Back in the summer of 2006, Mike bought his 1957 Porsche 356 Speedster from an Ebay seller in Washington, DC. The former racecar had already had all of its paint and decals removed from the body with chemicals.
This Porsche 356 Speedster had been sitting in the owner’s barn for the previous 18 years. When Mike brought it home, he started by sorting all of the parts that came with the car. By cataloguing all of the parts first, he was able to identify which parts were missing.
Then he dismantled the whole car, had the car sandblasted and stripped, and built a rotisserie to make the restoration project easier.
Once the car was stripped, Mike started to replace panels. Part way through the metal restoration part, the de Jonges purchased Restoration Design, putting the project on hold for about three years.
Mike took the car to Cambridge Collision for some body work that he didn’t have the time to do himself, and the team then took the car to the East Coast Holiday in Boston, displaying it on the rotisserie with all of the metal work done.
After the car was finally painted, Mike brought it home and started on the electrical wiring and replacing all of the parts that had been taken off, while the upholstery was farmed out.

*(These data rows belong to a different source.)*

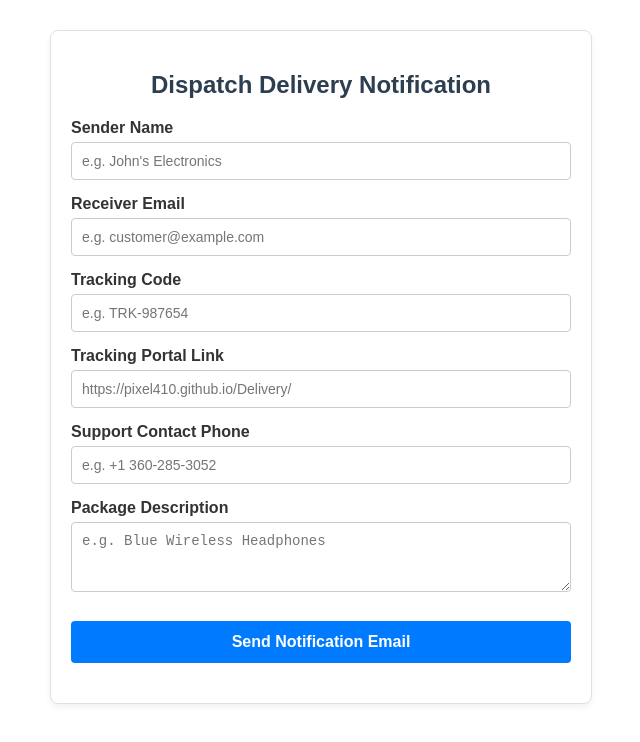
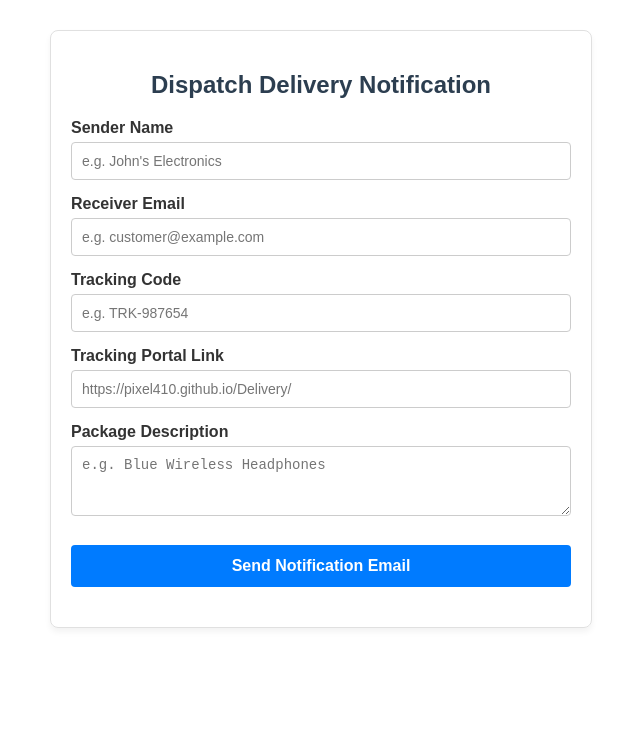
Before and after one commit to pixel410/Email-notifier, a website: page index.html in a window 1280 px wide. Shown: the whole page, without its empty margins (319-959 px from the left). Drawn offline with nearby package versions, Linux system fonts and the light colour scheme.

Commit message:
Update index.html

```diff
--- a/index.html
+++ b/index.html
@@ -81,9 +81,6 @@
     <label for="trackingUrl">Tracking Portal Link</label>
     <input type="url" id="trackingUrl" required placeholder="https://pixel410.github.io/Delivery/">
 
-    <label for="contactPhone">Support Contact Phone</label>
-    <input type="tel" id="contactPhone" required placeholder="e.g. +1 360-285-3052">
-
     <label for="packageDesc">Package Description</label>
     <textarea id="packageDesc" rows="3" required placeholder="e.g. Blue Wireless Headphones"></textarea>
 
@@ -108,7 +105,6 @@
         to_email: document.getElementById('receiverEmail').value,
         tracking_code: document.getElementById('trackingCode').value,
         tracking_url: document.getElementById('trackingUrl').value,
-        contact_phone: document.getElementById('contactPhone').value,
         package_description: document.getElementById('packageDesc').value
       };
 
```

See more of this amazing restoration in the video below:
In this instalment of our 1973 Porsche 914 restoration project, we show you how to install the battery tray and support properly.
After you remove the battery box, take some measurements to be sure you’re putting it back in the right place. While it doesn’t have to be perfect, it’s nice to get it back where it’s supposed to be.
Coat the area where the battery box will go with POR-15 to keep rust at bay, and grind the area you’ll be welding the battery box to. The battery box will come in two parts, the bottom and the and the top. This gives you the freedom to replace just the top of the battery box, leaving the frame as it is.
Prep and drill the holes for your plug welds, and coat the whole battery box with weld-through primer. We welded the two pieces together using a spot welder, as we have one readily available.
POR-15 is not easy to weld to, so you’ll have to take a measurement and make some marks on the frame and grind it down to get a good weld.
Attach the battery box to the frame once it’s in place and you’re happy with the fit, using self-tapping screws.
When you’ve done all of the plug welds, give it a quick inspection and clean up some of the welds. Then, top it off with some weld-through primer and you’ve got yourself a battery tray and support.
If you’re restoring a Porsche 914, chances are you’ll need to replace the floor pans at some point. That’s why we’ve put together this video to show you how.
Before removing any of the floor from the car, it’s important to give the rest of the frame lots of support, as it’s a lot of metal to remove from the car and can put pressure elsewhere. Also, when you’re measuring the top of your car, you’ll need to make sure the measurements are correct.
Drill all of your spot welds and remove the entire floor pan. Remove the jack points from both sides at the back, and use the new floor pan as a template to cut the front edge of steel.
We also pre-drilled holes along the centre structure and tunnel for the rosette welds. It’s also very important to remove all of the rust and prime all of the bare metal areas with weld-through primer.
It’s always a good idea to inspect all of the inner tubing from the channel to make sure there’s no major damage from rust – if they need to be replaced, now is the time.
To prep the floor pan, pre-drill your holes for the rosette welds all along the perimeter and spot weld the seat mount reinforcements onto the part.
When the floor pans are in place, you can make any final adjustments on the seam running up the centre of the floor pan. Use clamps to get a good butt weld on the seam.
When the floor pans are in place, you can continue installing the pedal cluster bracket – as long as you’ve installed the pedal cluster first.
Continue watching our video to find out more details about the floor pan installation on a Porsche 914!
Last month, we showed you how to install the suspension console on a 1973 Porsche 914. Now, check out this video for installing a frame stiffener.
As always, the first step in any part of the Porsche restoration process is to prep the area you’re working on before doing any work on it. We prepped the area we were going to weld by grinding it down, as well as taking off the jack plate which usually rots. We then prime it with a weld-through primer.
To prep the jacking plate, prep some holes in it so it’s ready for attaching. We then attach it to the car with self-tapping screws. After screwing it into place, we weld it to the car.
When welding, you want to take your time around the perimeter so that there isn’t any concentrated heat on any one spot for too long. After the piece is welded in place, you can take out the screws and weld those holes.
Next, grind and smooth out the welds. When that’s all cleaned up, pre-fit the overlay, keeping in mind that the frame is meant to stiffen the frame and shouldn’t be laid over top of any rusty metal.
When welding a piece like this, there are a couple of things to keep in mind. If your car isn’t fully stripped and still has the glass on it, make sure no sparks are flying into the glass when you come to weld. The sparks embed and melt the glass. You should also remove the ground strap from your car whenever you’re welding, to avoid damaging any electronics.
Clamp the edges of the part to your car so nothing moves while you’re welding it and you can get a better weld. You should also put self-tapping screws into every other pre-drilled hole in the part. If there are any spots you can’t reach with your screw driver, use clamps.
Check out more tips for this kind of installation and see the finished product!